We’ve struck censorship once before in these pages, but here I find myself doing some redaction before the paper was ever scanned. I’d had a very weird run-in with some misbehaving Police on my way home from Hashigo, so I stopped by Malthouse and raided the fridge’s supply of abandoned samples in search of something to follow ‘Péché Mortel’.
I found this, and shared it with a plural number of colleagues who I shan’t name; it’s obvious enough that I had it, but they were a little more squiffy as to its status as ‘abandoned’, despite it having laid idle for months.
Unfortunately, despite its ludicrously high scores on Ratebeer.com, I just wasn’t wowed. This could be attributable to several things (or some combination thereof):
- Maybe I’d had too-many high-grunt beers before it. This is definitely a factor with beer; you just can’t properly try that many ‘new’ things in a session, especially if they’re quite strong. There comes a point at work where someone will ask for one more random recommendation from me (who is, quite naturally, well stocked with such), and my frank advice will be to return to something they know.

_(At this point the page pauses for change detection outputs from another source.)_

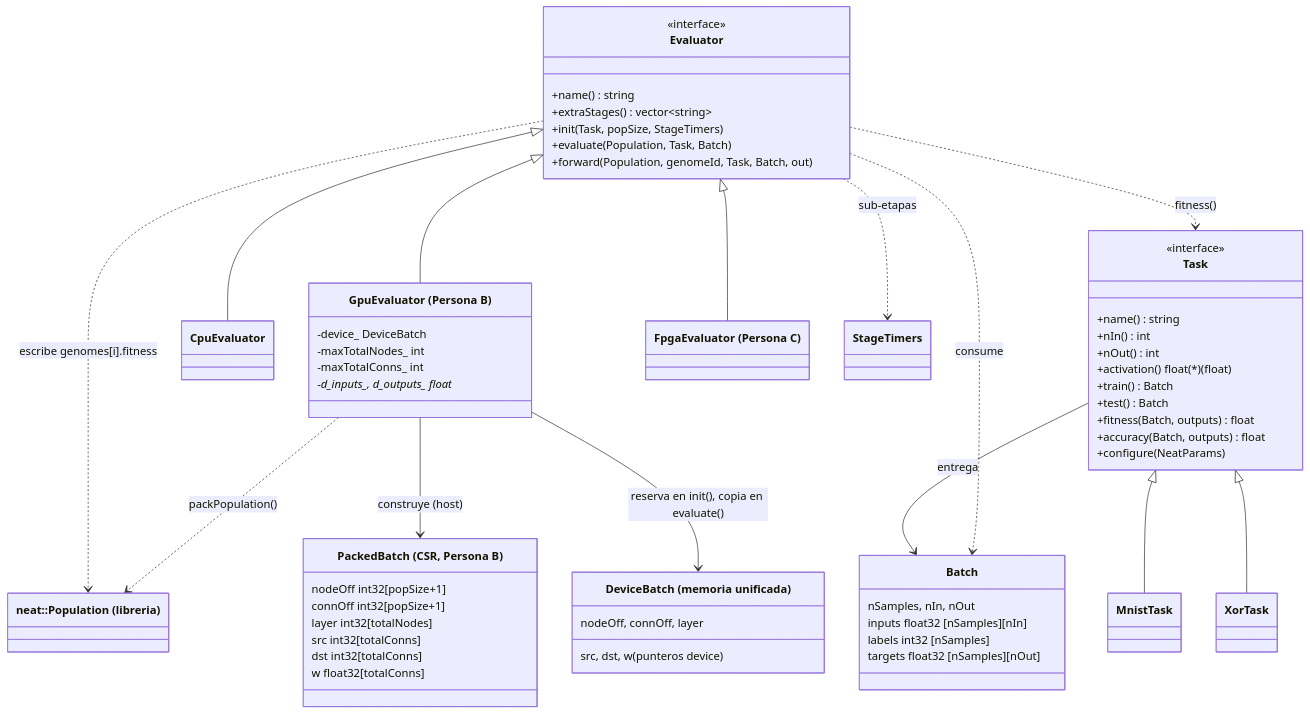
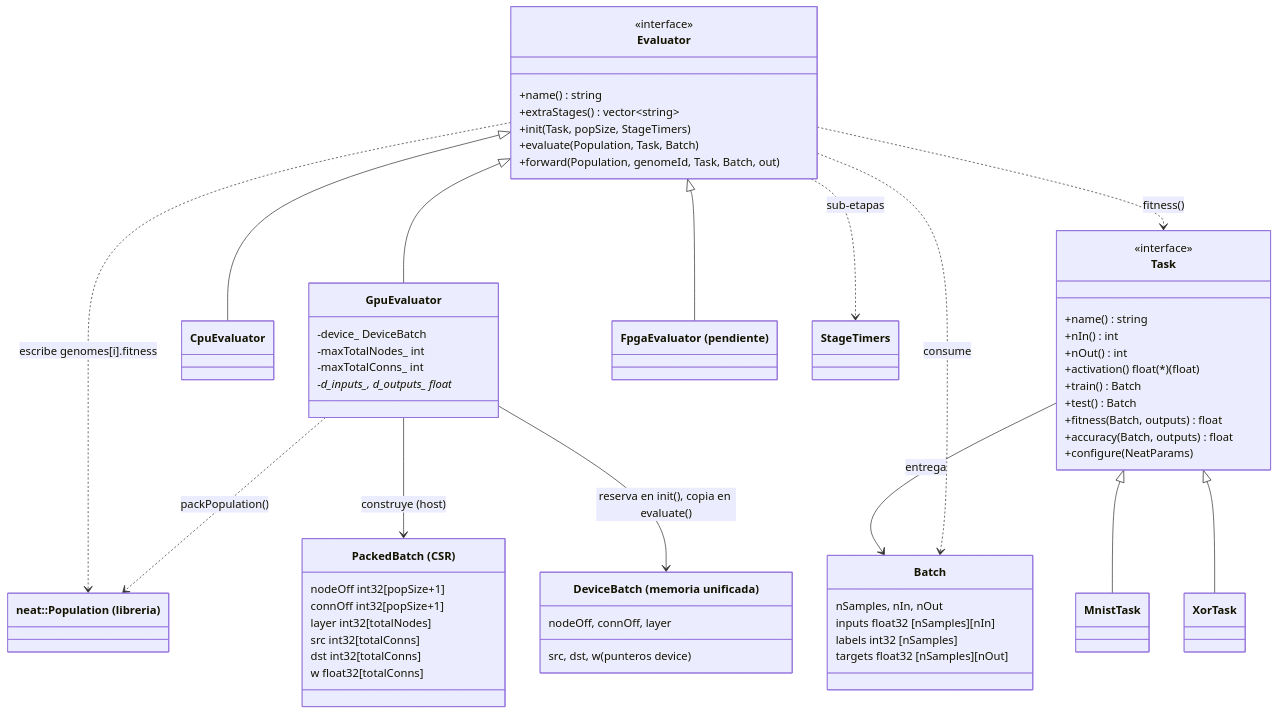
Before and after one commit to 3273B4N/ProyectoFinalHeterogeneos: the first of 3 diagrams in neuroevo/docs/ARQUITECTURA.md, drawn with Mermaid. The commit also changed other lines of this file and 14 other files, not shown here.

````diff
--- a/neuroevo/docs/ARQUITECTURA.md
+++ b/neuroevo/docs/ARQUITECTURA.md
@@ -8,67 +8,67 @@
 ```mermaid
 classDiagram
     class Task {
         <<interface>>
         +name() string
         +nIn() int
         +nOut() int
         +activation() float(*)(float)
         +train() Batch
         +test() Batch
         +fitness(Batch, outputs) float
         +accuracy(Batch, outputs) float
         +configure(NeatParams)
     }
     class Evaluator {
         <<interface>>
         +name() string
         +extraStages() vector~string~
         +init(Task, popSize, StageTimers)
         +evaluate(Population, Task, Batch)
         +forward(Population, genomeId, Task, Batch, out)
     }
     class Batch {
         nSamples, nIn, nOut
         inputs float32 [nSamples][nIn]
         labels int32 [nSamples]
         targets float32 [nSamples][nOut]
     }
     class MnistTask
     class XorTask
     class CpuEvaluator
-    class GpuEvaluator["GpuEvaluator (Persona B)"] {
+    class GpuEvaluator {
         -device_ DeviceBatch
         -maxTotalNodes_ int
         -maxTotalConns_ int
         -d_inputs_, d_outputs_ float*
     }
-    class FpgaEvaluator["FpgaEvaluator (Persona C)"]
+    class FpgaEvaluator["FpgaEvaluator (pendiente)"]
     class StageTimers
     class Population["neat::Population (libreria)"]
-    class PackedBatch["PackedBatch (CSR, Persona B)"] {
+    class PackedBatch["PackedBatch (CSR)"] {
         nodeOff int32[popSize+1]
         connOff int32[popSize+1]
         layer int32[totalNodes]
         src int32[totalConns]
         dst int32[totalConns]
         w float32[totalConns]
     }
     class DeviceBatch["DeviceBatch (memoria unificada)"] {
         nodeOff, connOff, layer
         src, dst, w (punteros device)
     }
 
     Task <|-- MnistTask
     Task <|-- XorTask
     Evaluator <|-- CpuEvaluator
     Evaluator <|-- GpuEvaluator
     Evaluator <|-- FpgaEvaluator
     Task --> Batch : entrega
     Evaluator ..> Batch : consume
     Evaluator ..> Task : fitness()
     Evaluator ..> Population : escribe genomes[i].fitness
     Evaluator ..> StageTimers : sub-etapas
     GpuEvaluator ..> Population : packPopulation()
     GpuEvaluator --> PackedBatch : construye (host)
     GpuEvaluator --> DeviceBatch : reserva en init(), copia en evaluate()
 ```
````
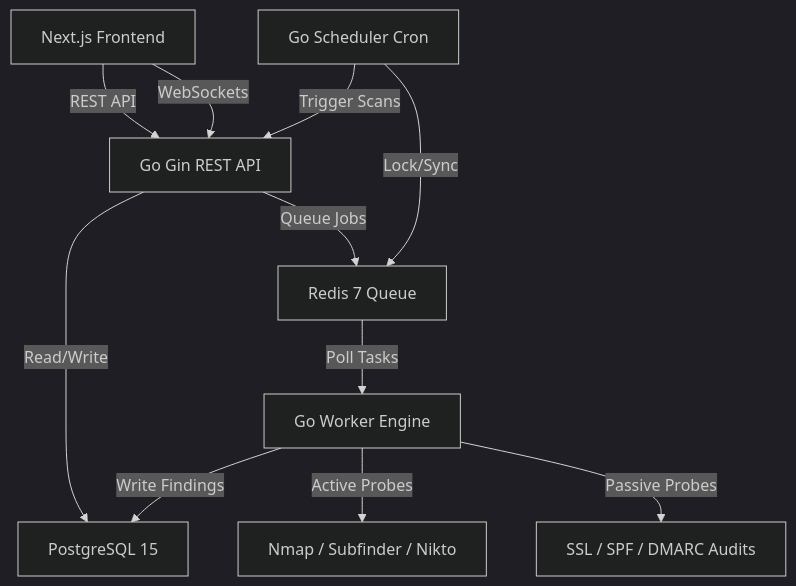
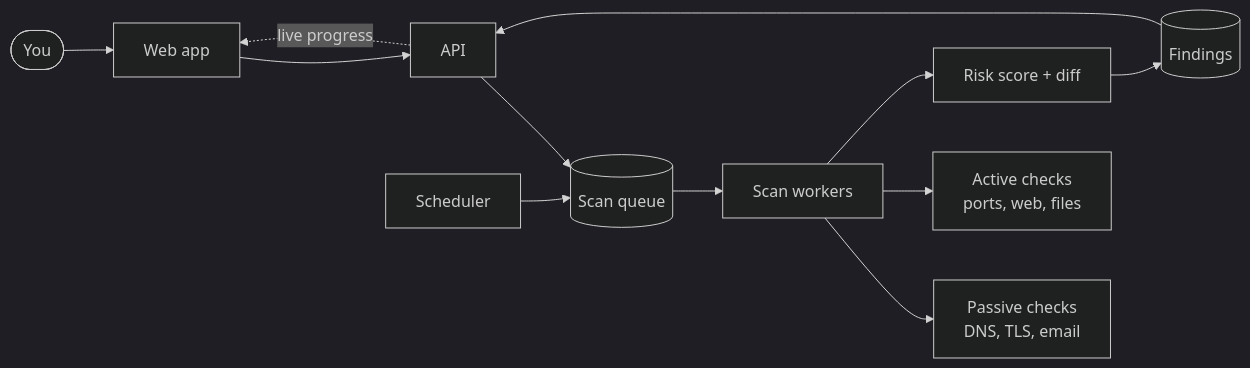
Before and after one commit to oktaybilge1/mangudai-overview: the diagram in README.md, drawn with Mermaid (dark theme). The commit also changed other lines of this file and 16 other files, not shown here.

````diff
--- a/README.md
+++ b/README.md
@@ -21,13 +70,14 @@
 ```mermaid
-graph TD
-    A[Next.js Frontend] -- REST API --> B[Go Gin REST API]
-    A -- WebSockets --> B
-    B -- Read/Write --> C[PostgreSQL 15]
-    B -- Queue Jobs --> D[Redis 7 Queue]
-    D -- Poll Tasks --> E[Go Worker Engine]
-    E -- Active Probes --> F[Nmap / Subfinder / Nikto]
-    E -- Passive Probes --> G[SSL / SPF / DMARC Audits]
-    E -- Write Findings --> C
-    H[Go Scheduler Cron] -- Lock/Sync --> D
-    H -- Trigger Scans --> B
+flowchart LR
+    U([You]) --> F[Web app]
+    F --> A[API]
+    A --> Q[(Scan queue)]
+    Q --> W[Scan workers]
+    W --> P1[Passive checks<br/>DNS, TLS, email]
+    W --> P2[Active checks<br/>ports, web, files]
+    W --> R[Risk score + diff]
+    R --> D[(Findings)]
+    D --> A
+    S[Scheduler] --> Q
+    A -. live progress .-> F
 ```
````
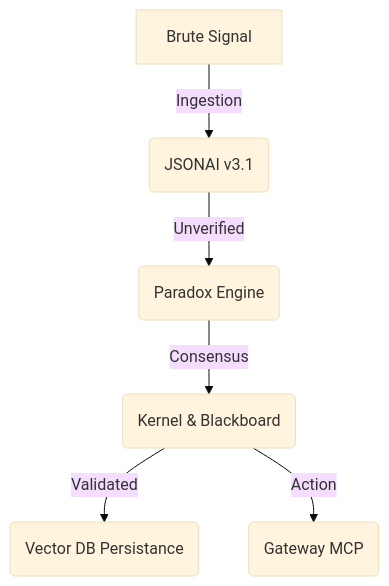
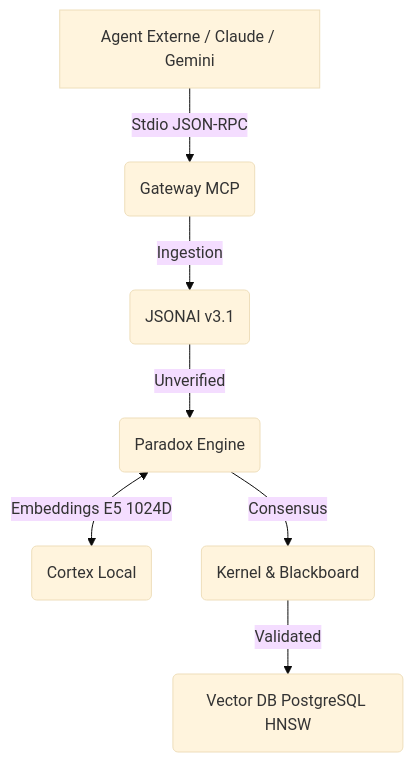
The diagram in README.md (JulienGioux/r2d2-core), drawn with Mermaid (base theme) before and after one commit. The commit also changed other lines of this file and 42 other files, not shown here.

First line of the commit message:
feat(architecture): Industrialisation Cortex & MCP Native (Tests, CI, Docs)

````diff
--- a/README.md
+++ b/README.md
@@ -67,8 +70,9 @@
 ```mermaid
 graph TD;
-    Signal[Brute Signal] -->|Ingestion| Brique1(JSONAI v3.1);
+    LLM[Agent Externe / Claude / Gemini] -->|Stdio JSON-RPC| Brique9(Gateway MCP);
+    Brique9 -->|Ingestion| Brique1(JSONAI v3.1);
     Brique1 -->|Unverified| Brique3(Paradox Engine);
+    Brique3 <-->|Embeddings E5 1024D| Brique4(Cortex Local);
     Brique3 -->|Consensus| Brique2(Kernel & Blackboard);
-    Brique2 -->|Validated| Brique7(Vector DB Persistance);
-    Brique2 -->|Action| Brique9(Gateway MCP);
+    Brique2 -->|Validated| Brique7(Vector DB PostgreSQL HNSW);
 ```
````
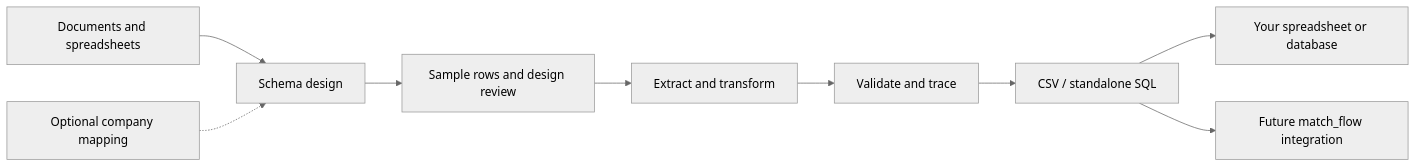
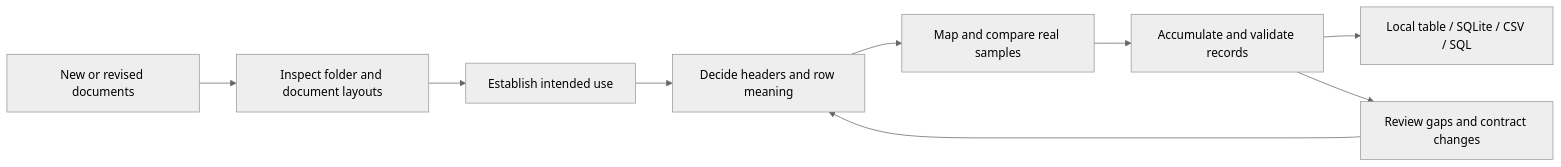
The first of 2 diagrams in README.md (NextSpace2025/axis_migration), drawn with Mermaid (neutral theme) before and after one commit. The commit also changed other lines of this file and 16 other files, not shown here.

````diff
--- a/README.md
+++ b/README.md
@@ -23,11 +31,11 @@
 ```mermaid
 flowchart LR
-    A[Documents and spreadsheets] --> B[Schema design]
-    C[Optional company mapping] -.-> B
-    B --> D[Sample rows and design review]
-    D --> E[Extract and transform]
-    E --> F[Validate and trace]
-    F --> G[CSV / standalone SQL]
-    G --> H[Your spreadsheet or database]
-    G --> I[Future match_flow integration]
+    A[Inspect folder and document layouts] --> B[Establish intended use]
+    B --> C[Decide headers and row meaning]
+    C --> D[Map and compare real samples]
+    D --> E[Accumulate and validate records]
+    E --> F[Local table / SQLite / CSV / SQL]
+    G[New or revised documents] --> A
+    E --> H[Review gaps and contract changes]
+    H --> C
 ```
````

Save the new things for next time.
- Perhaps the beer had had a hard life before reaching me. Beers of this kind (strong, malt-driven) tend to age well, and the brewery are confident it would, but this was two years old and may have had some difficult (too hot, too rough) travels in its time. It’s a relatively-fragile product, really, and that fact is a large part of what drives the controversy over ‘grey market’ imports — about which more later, I’m sure. Or,
- Possibly it just Wasn’t My Thing. The subjectivity of beer tasting should never be allowed to be forgotten. That you yourself don’t enjoy something otherwise-almost-universally-acclaimed is no cause for concern. Especially if you know even just a little about what you’re getting in for, you’re perfectly entitled to not like something.
For me, at the time at least (I’d certainly give it another go, with that reputation), it was just too smack-in-the-face, too fumey — despite being only a nudge stronger than my previous beer’s 9.5%, one particularly-apt comment on Ratebeer.com has it as smelling “like some sort of solvent poured into an ashtray”. Just not nearly as lovely as the Péché Mortel.
Verbatim: Brooklyn Black Chocolate Stout 07/08 13/10/10 10/6% abandoned sample @ MH. 12 floz ÷ 3 w/ [redacted] Same gorgeous colour, same espresso head, fumier, though. Tarter chocolatey flavour. Strength is much more apparent in the face, too. Rapey, says [anonymous]. As you can see from the censorship, the internet publication potential is meeting with paranoia about the exact abandonedness of these things. Possibly a bit too full-on, actually. Or maybe just mis-timed.